- Account for new technologies;
- Better reflect environmental, health, and safety concerns; and
- Provide US Customs and Border Protection (CBP) with more detailed information to evaluate trade compliance matters.
Moreover, the changes in the updated version of HTSUS will impact many aspects of your business, including:
- Classification of imports and exports
- Determining applicable duties
- Identifying products that are eligible for special duty treatments
- Claiming free trade agreements or other preferential programs
- Ensuring compliance with quotas and/or textile verification procedures
The Office of Textiles and Apparel (OTEXA) has provided a detailed summary of the 2022 Harmonized Tariff Schedule to align the trade community on the changes.
What are the Changes in the 2022 HTSUS for Apparel and Textiles?
The HTSUS contains specific categories for every type of fabric, garment construction method, embellishment technique, and textile component processed manufacturing process imaginable for apparel and textiles. For example, there are different tariff codes for knit fabrics made from silk yarns versus knit fabrics made from synthetic yarns. This can be unclear for brands and retailers who do not have an extensive background in importation and classification codes but need to navigate them.
The major overhaul of the HTSUS includes significant changes to product descriptions, tariff provisions, and legal notes in several chapters relevant to apparel and textile importers. The changes are intended to align U.S. classifications with those of other WCO member nations and ensure that product descriptions reflect technological advances and recent industry trends, including health and safety considerations.

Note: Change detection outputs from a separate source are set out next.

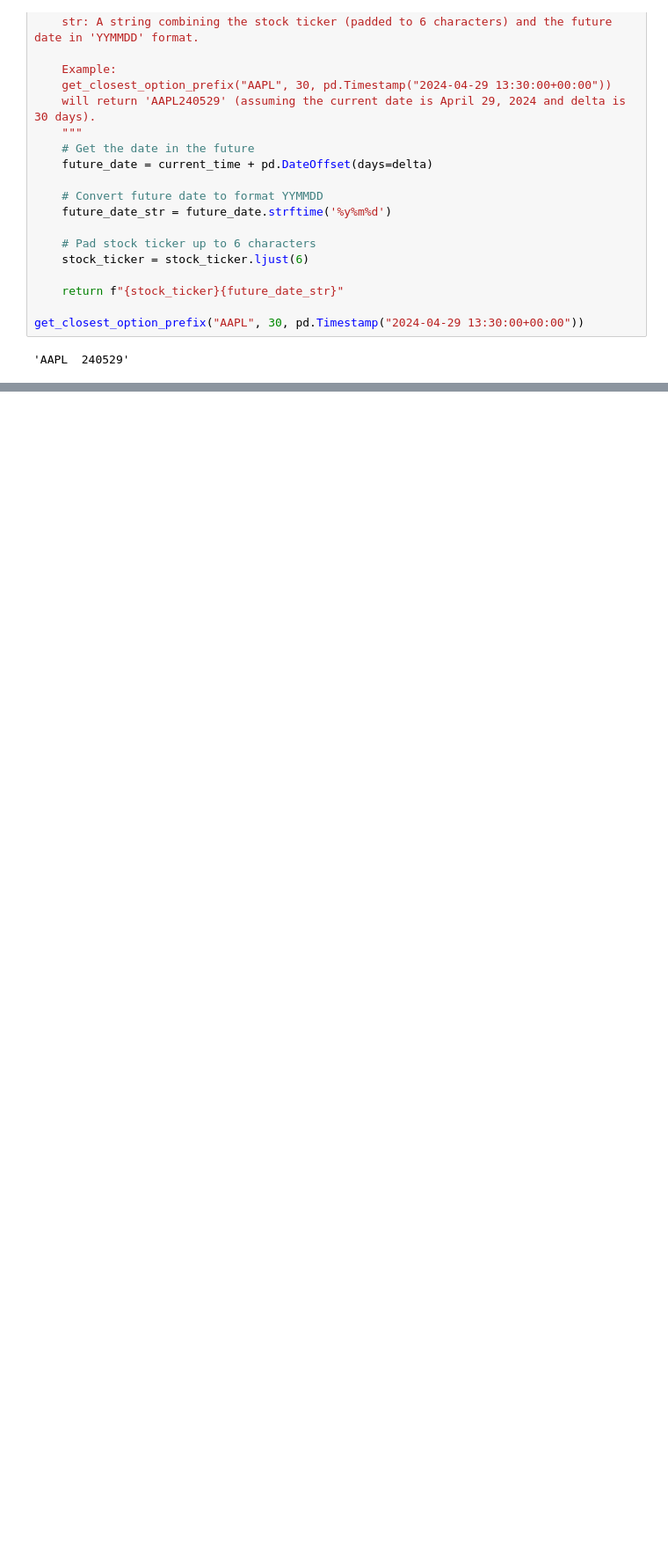
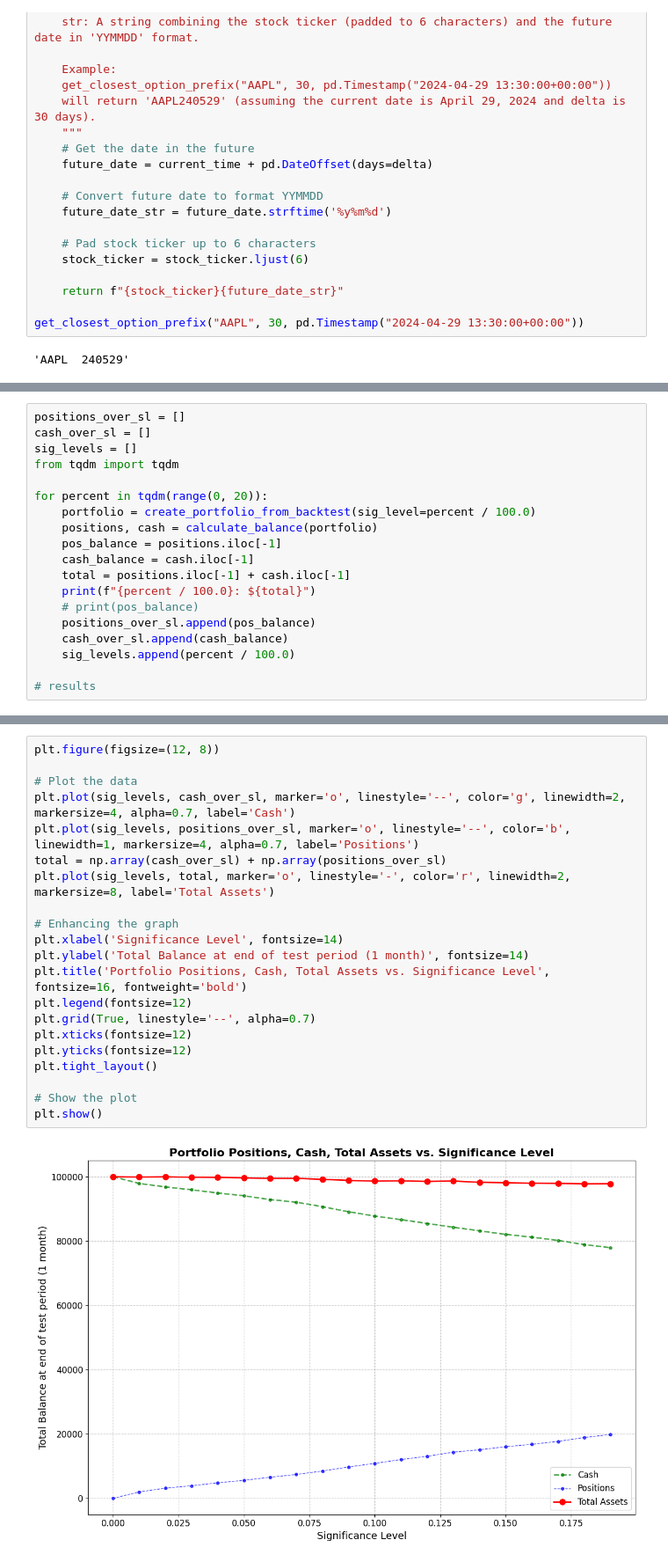
Before and after one commit to niallkehoe/mse244, a Jupyter notebook: backtest/backtest.ipynb, the cells around one changed output, grey strips where cells are left out. Shown: that part at 88% size. Saved outputs shown, nothing was run; the diff lists cells and outputs as text; blank space fills up the shorter version.

Commit message:
working backtest strat

```diff
--- a/backtest/backtest.ipynb
+++ b/backtest/backtest.ipynb
@@ -488,0 +540,19 @@ positions.iloc[-1] + cash.iloc[-1]
+# %%
+positions_over_sl = []
+cash_over_sl = []
+sig_levels = []
+from tqdm import tqdm
+
+for percent in tqdm(range(0, 20)):
+    portfolio = create_portfolio_from_backtest(sig_level=percent / 100.0)
+    positions, cash = calculate_balance(portfolio)
+    pos_balance = positions.iloc[-1]
+    cash_balance = cash.iloc[-1]
+    total = positions.iloc[-1] + cash.iloc[-1]
+    print(f"{percent / 100.0}: ${total}")
+    # print(pos_balance)
+    positions_over_sl.append(pos_balance)
+    cash_over_sl.append(cash_balance)
+    sig_levels.append(percent / 100.0)
+
+# results
@@ -488,0 +573,23 @@ positions.iloc[-1] + cash.iloc[-1]
+# %%
+plt.figure(figsize=(12, 8))
+
+# Plot the data
+plt.plot(sig_levels, cash_over_sl, marker='o', linestyle='--', color='g', linewidth=2, markersize=4, alpha=0.7, label='Cash')
+plt.plot(sig_levels, positions_over_sl, marker='o', linestyle='--', color='b', linewidth=1, markersize=4, alpha=0.7, label='Positions')
+total = np.array(cash_over_sl) + np.array(positions_over_sl)
+plt.plot(sig_levels, total, marker='o', linestyle='-', color='r', linewidth=2, markersize=8, label='Total Assets')
+
+# Enhancing the graph
+plt.xlabel('Significance Level', fontsize=14)
+plt.ylabel('Total Balance at end of test period (1 month)', fontsize=14)
+plt.title('Portfolio Positions, Cash, Total Assets vs. Significance Level', fontsize=16, fontweight='bold')
+plt.legend(fontsize=12)
+plt.grid(True, linestyle='--', alpha=0.7)
+plt.xticks(fontsize=12)
+plt.yticks(fontsize=12)
+plt.tight_layout()
+
+# Show the plot
+plt.show()
+# %% [output]
+[figure, added]
```
Also changed, not shown: parts of 13 cells of this notebook, 10 other files.
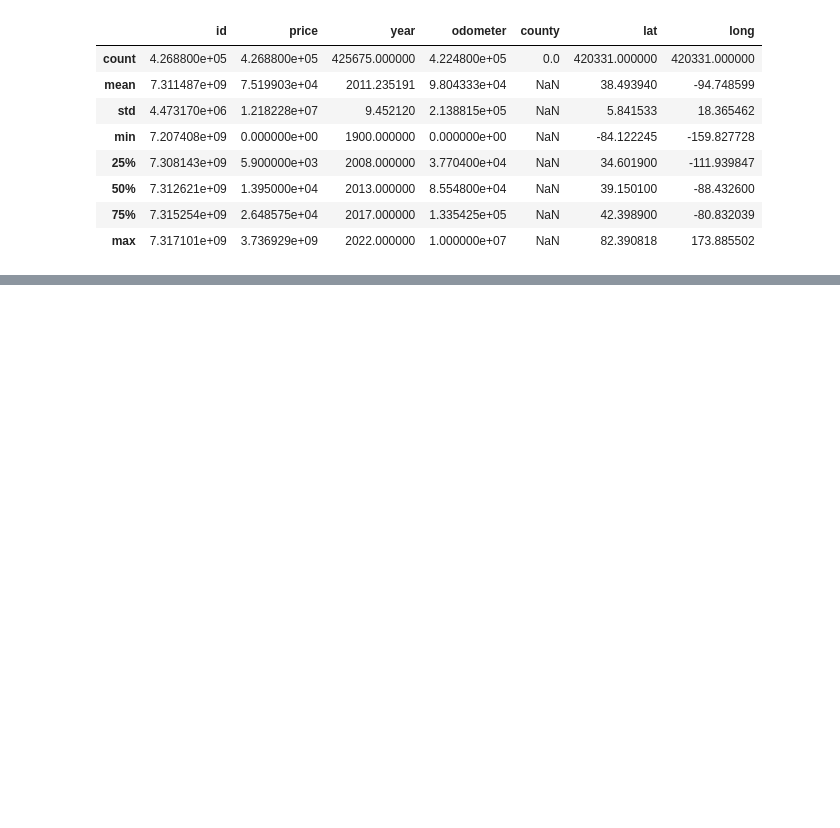
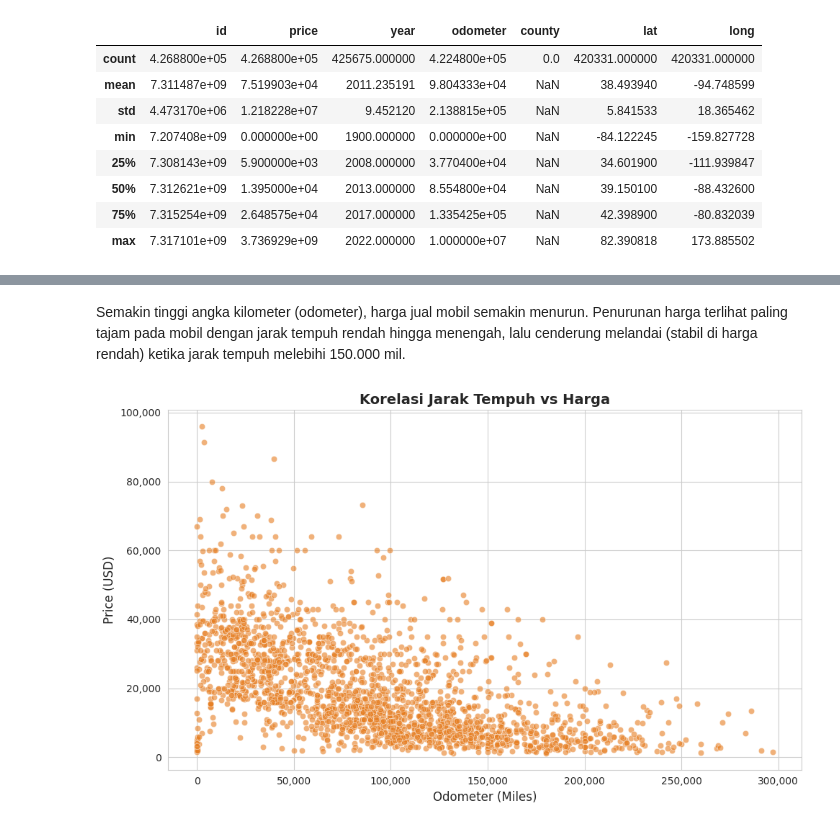
Before and after one commit to FerrelNW/used_car_price_analysis, a Jupyter notebook: used_car_price_analysis.ipynb, the cells around one changed output, grey strips where cells are left out. Saved outputs shown, nothing was run; the diff lists cells and outputs as text; code cells hidden in the pictures; blank space fills up the shorter version.

```diff
--- a/used_car_price_analysis.ipynb
+++ b/used_car_price_analysis.ipynb
@@ -525,0 +182,21 @@ plt.show();
+# %% [markdown]
+Semakin tinggi angka kilometer (odometer), harga jual mobil semakin menurun. Penurunan harga terlihat paling tajam pada mobil dengan jarak tempuh rendah hingga menengah, lalu cenderung melandai (stabil di harga rendah) ketika jarak tempuh melebihi 150.000 mil.
+# %%
+# Odometer vs Price
+fig, ax = plt.subplots(figsize=(10, 6))
+
+sns.scatterplot(data=df_clean.sample(2000, random_state=42),
+                x='odometer', y='price',
+                alpha=0.6, color='#e67e22', ax=ax)
+
+ax.set_title('Korelasi Jarak Tempuh vs Harga', fontweight='bold')
+ax.set_xlabel('Odometer (Miles)')
+ax.set_ylabel('Price (USD)')
+
+ax.xaxis.set_major_formatter(ticker.StrMethodFormatter('{x:,.0f}'))
+ax.yaxis.set_major_formatter(ticker.StrMethodFormatter('{x:,.0f}'))
+
+plt.tight_layout()
+plt.show()
+# %% [output]
+[figure, added]
```
Also changed, not shown: parts of 55 cells of this notebook, 1 other file.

The new HTSUS provisions will have a major impact on apparel and textiles importers by:
- Broadening the scope of Chapter 61 and/or 62 of the HTSUS for certain types of apparel (e.g., knitted fabric) or material used in the production of apparel (e.g., fur, plastics).
- Limiting the scope of Chapter 61 and/or 62 for other types of apparel (e.g., woven fabric).
How will this Affect you as a Textiles and Apparel Importer?
Apparel and textile classification presents many challenges to importers and customs brokers alike. The reason for this is the subtleties in the product descriptions and images associated with each code that is required to identify between a wide variety of articles that can vary by material, quality, size, design, branding, etc. Each code has its own set of rules that must be followed to classify any new product into it.
Changes in Textiles and Apparel Classifications
The apparel and textile industry will see changes in the following classifications and their respective duty rates:
- Garments of man-made filament yarns, including knitted or crocheted garments
- Garments of cotton, including knitted or crocheted garments
- Garments of man-made staple fibers, including knitted or crocheted garments
- Garments of other textile materials, including knitted or crocheted garments
- Garments made of laminated or coated fabrics
- Articles of apparel and clothing accessories, not knit or crochet
How GHY can Help you Prepare for the 2022 HTSUS Changes
Apparel and textile tariffs are some of the most complex issues in international trade. Broader tariff changes can cause big challenges for you and your business to know what is going on around regulations and tariff code updates. That’s why we’re here to free trade and help you eliminate import complexities.
Contact one of our trade experts to get a preview of the 2022 HTSUS changes and ensure you are one step ahead of the 2022 changes coming for apparel and textiles. We offer guidance on classifying your products and help with duty drawbacks, import license requirements, and USMCA qualifications.